Build Full Sized Plane

4 minute read

I’ve started work on building the full-sized MyTwinDream that I received last week. This plane is HUGE and I can easily see how it can carry several kilograms of payload for delivery, in addition to the loads of batteries it’ll need to go long range.

Since I no longer have the Pixhawk, I’ll be using a Pixracer (a newer, smaller version of the original Pixhawk). I’ll also be using a custom battery pack made from the LiIon cells I’d developed previously (but were too heavy to include in the smaller AXN).

  • Installed and centered all of the control surfaces
  • Installed the airspeed sensor
  • Got the GPS working

GPS working

Update (March 17):

  • Connected control surfaces to flight controller
  • Installed the radio receiver

It’s worth noting that this is a fairly large plane — definitely the largest I’ve built to date. I’ve also got huge 11 inch propellers installed on the dual motors, so we’re talking about huge amounts of thrust!

Here are some progress pics:

Cables everywhere

Motor mount

Plane in progress

I also finally received the other 40A ESC I was waiting for (I only had one), so now I can test the whole plane.

I’ll be working on the Lithium Ion battery pack once I receive the copper rod I’ve ordered in order to make my own spot welder. I tried to find one in the nearby university, but they didn’t have one (strange!).

Update (March 20):

Today, I went ahead and calibrated all of the RC channels. I also centered all of the servos and got them setup properly. I attempted to connect the analog airspeed sensor that I had previously used on the Pixhawk (by connecting it to the ADC port). The Pixracer does not support the Analog airspeed sensor, so I ordered a digital one instead.

Other than that, I’m currently waiting on the Power Distribution Board with a built-in BEC that can output both 5V and 12V (I’ll need the 12V for the LED strips on the planes wings so I can see it in the dark).

I was hopeful I’ll be able to get a used car battery so I can do the spot welding of the Lithium Ion battery pack, but I tried a few nearby places and turned out short. I’m now searching for alternative high current sources (600A+). If all else fails, I’ll just solder the battery terminals directly (though I risk damaging the cells that way).

Update (March 22):

Today I received the Power Distribution Module (with the built-in 5V/12V BEC) — that means I’m all set to get the plane ready for its maiden flight!

Here’s a run down of the things I’ve done today:

  • Added the landing gear. Wasn’t going to do this at first, but this would be perfect for full autonomy — I can now set it up to takeoff on its own, without even me having to hand-launch it!
  • Calibrated the ESCs. To do this, I had to fashion a Y-cable that connects both motor control signals to a single servo lead that I plug into the flight controller. Tested, and it worked perfectly. Motors are now both in perfect sync.
  • Connected the Power Distribution Module to the ESCs and the flight controller. I’m using the Pixhawk power module (which has a built-in 5V BEC that I’m using solely for the flight controller). This feeds the current and voltage metered data to the flight controller for monitoring. All other electronics are being powered by the BEC on the power distribution module.
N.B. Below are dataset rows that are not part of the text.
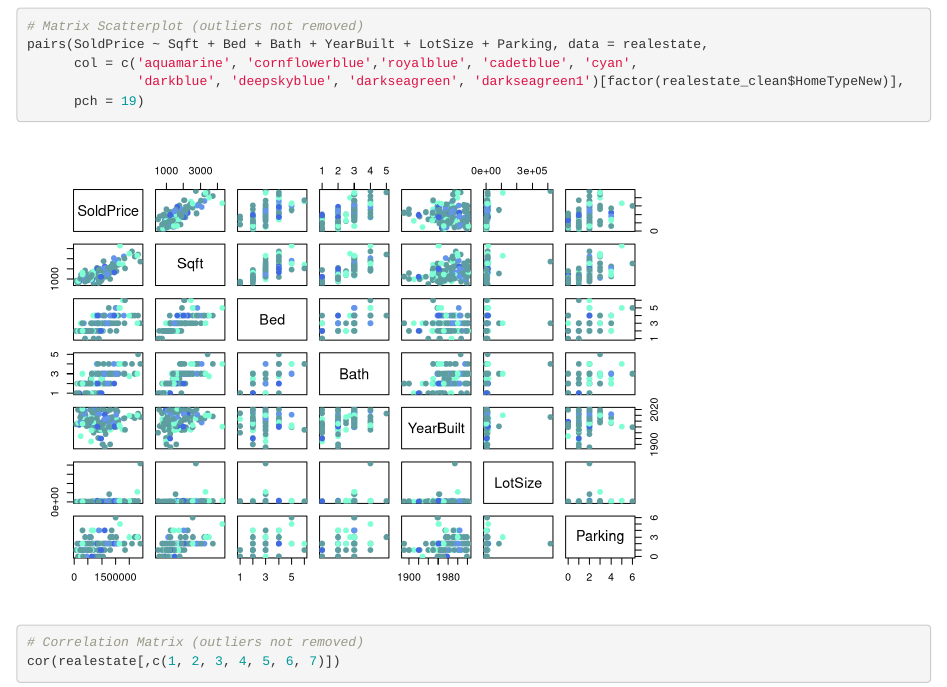
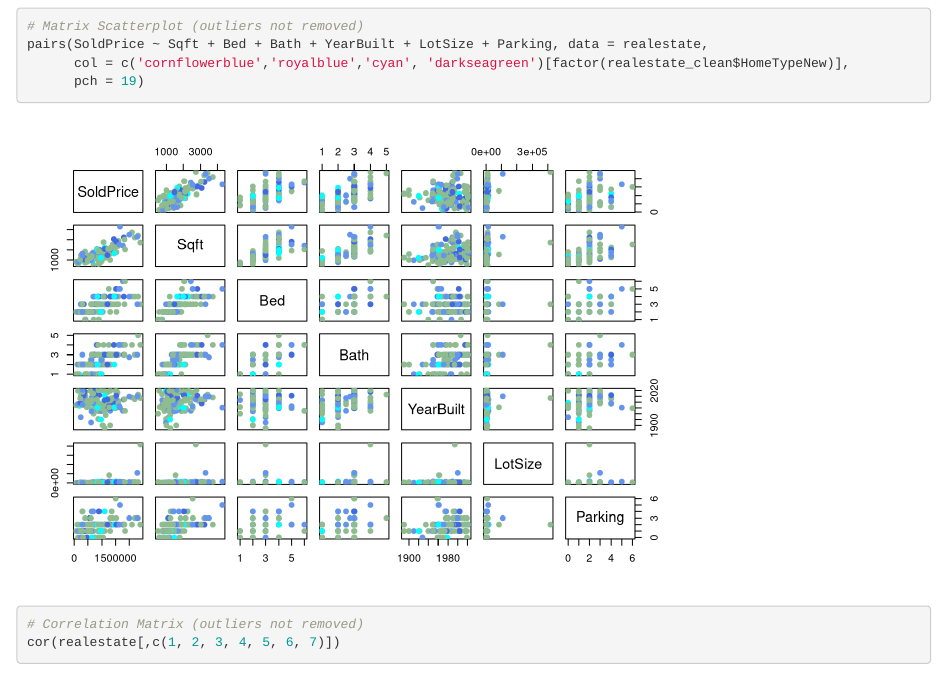
Before and after one commit to brencall8/regress_and_depress, an R Markdown document (Project_Part2_Code.Rmd): the page in a window 1100 px wide, from 1700 px down. Rendered offline with R 4.5, knitr and Pandoc, with nearby package versions; some code elsewhere in the file could not run offline.

Commit message:
updated colors on matrix scatterplot to match legend

````diff
--- a/Project_Part2_Code.Rmd
+++ b/Project_Part2_Code.Rmd
@@ -58,8 +58,7 @@ set.seed(NULL)
 ```{r}
 # Matrix Scatterplot (outliers not removed)
 pairs(SoldPrice ~ Sqft + Bed + Bath + YearBuilt + LotSize + Parking, data = realestate,
-      col = c('aquamarine', 'cornflowerblue','royalblue', 'cadetblue', 'cyan',
-              'darkblue', 'deepskyblue', 'darkseagreen', 'darkseagreen1')[factor(realestate_clean$HomeTypeNew)],
+      col = c('cornflowerblue','royalblue','cyan', 'darkseagreen')[factor(realestate_clean$HomeTypeNew)],
       pch = 19)
 ```
 
````
Also changed, not shown: Project_Part2_Code.Rmd (3 more changed lines).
Landing gear

Internal wiring

Power Distribution Module

All that remains now is to connect the camera & on-screen display up — and put together the Li-Ion battery pack (this is going to be a massive 23,000mAh 4S pack that weighs over 1kg). Should keep it in the air for several hours.

Update (March 23 & 24)
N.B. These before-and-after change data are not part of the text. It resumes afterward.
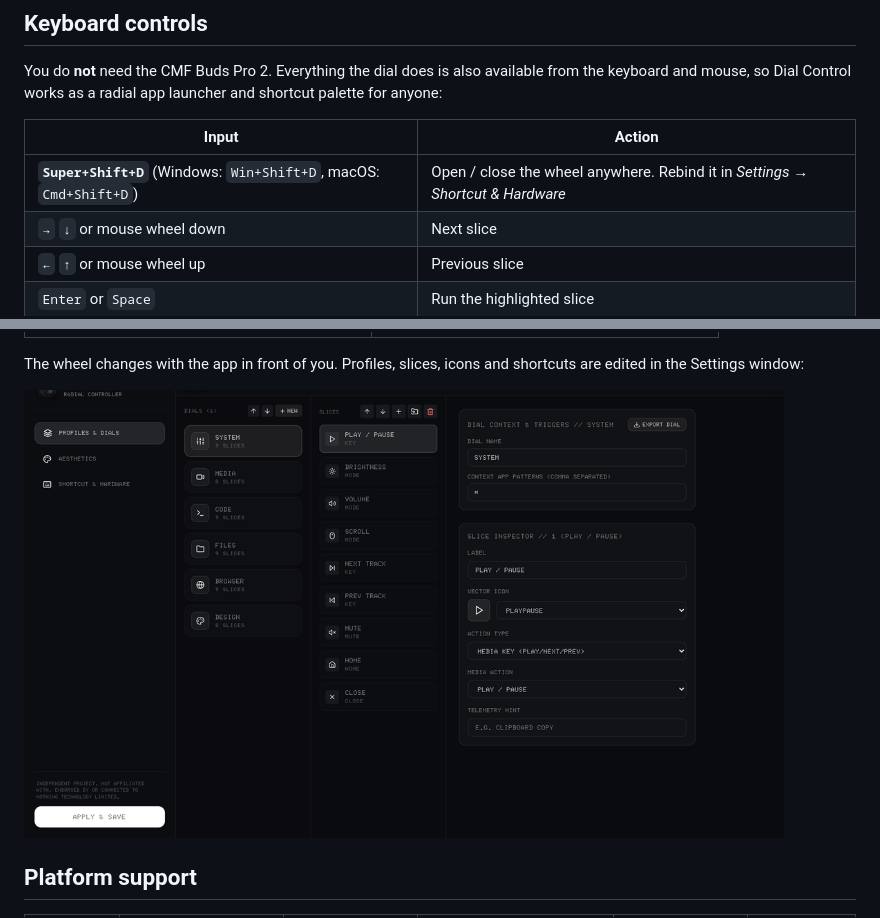
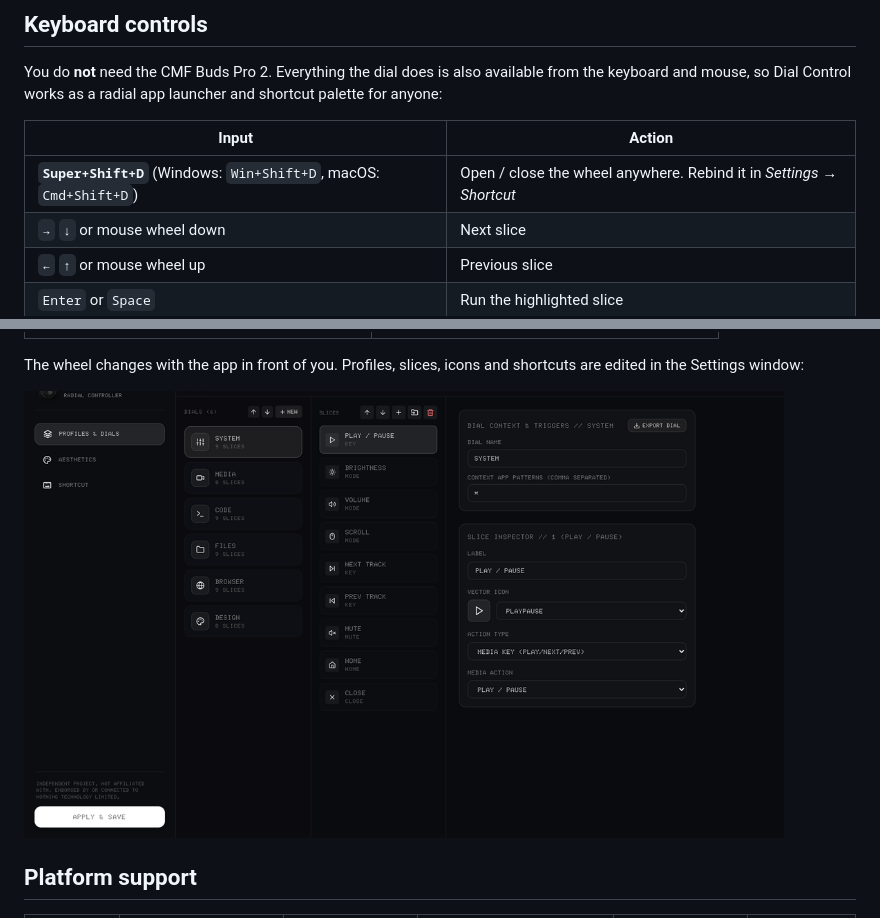
Before and after one commit to Yuvraj675/dial-control, a Markdown page: README.md, 2 parts joined by grey strips. GitHub-like rendering; pictures changed too: docs/images/settings.png.

Commit message:
docs: update screenshots and changelog after the cleanup
Recapture the Settings screenshots without the removed field and note the
removals in the changelog and the keyboard-controls table.

```diff
--- a/README.md
+++ b/README.md
@@ -64,7 +64,7 @@ You do **not** need the CMF Buds Pro 2. Everything the dial does is also availab
 
 | Input | Action |
 |---|---|
-| **`Super+Shift+D`** (Windows: `Win+Shift+D`, macOS: `Cmd+Shift+D`) | Open / close the wheel anywhere. Rebind it in *Settings → Shortcut & Hardware* |
+| **`Super+Shift+D`** (Windows: `Win+Shift+D`, macOS: `Cmd+Shift+D`) | Open / close the wheel anywhere. Rebind it in *Settings → Shortcut* |
 | `→` `↓` or mouse wheel down | Next slice |
 | `←` `↑` or mouse wheel up | Previous slice |
 | `Enter` or `Space` | Run the highlighted slice |
```
Also changed, not shown: CHANGELOG.md (+4 -0 lines), 2 other files.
Today I:

  • Setup Bluetooth telemetry using this excellent guide.
  • Connected and installed the LEDs on the underside of the wings so that I can spot the plane in the dark. Right = green, Left = red. Nice and bright! They’re being fed 12V from the power distribution board.

I was not able to get the servo outputs of the Pixracer to work. I opened several support requests but to no avail. Looks like I just got a faulty Pixracer. The issue is that the servo outputs are supposed to reflect the RC inputs when the vehicle is ARMed and set to MANUAL mode. They don’t. Even the MAVlink messages show the purported servo outputs correctly, but I just get 0 on the outputs. I hooked up an Arduino to Channel 1 of the servo outputs to verify, and confirmed the 0 reading.

Expected servo output:

Expected servo output

Actual servo output:

Actual servo output

A whole lotta nothingness! Of course, without servo outputs the plane can’t fly. That means I’ll have to get the Pixracer replaced (and God knows how long that’s going to take to happen). In the mean time, I’m going to have to fallback to whatever flight controller I have handy — which means the APM2.8. It’s my last hope. Will have to replace all of the Pixracer connectors with the APM connectors and try again 😫

Update (19 Apr): I’ve been spending the past 2 weeks preparing for technical interviews at various companies. I’ll have a more in-depth post on this in the near future, but for now I’ve had little time for anything else. I plan on resuming this project in the first week of May.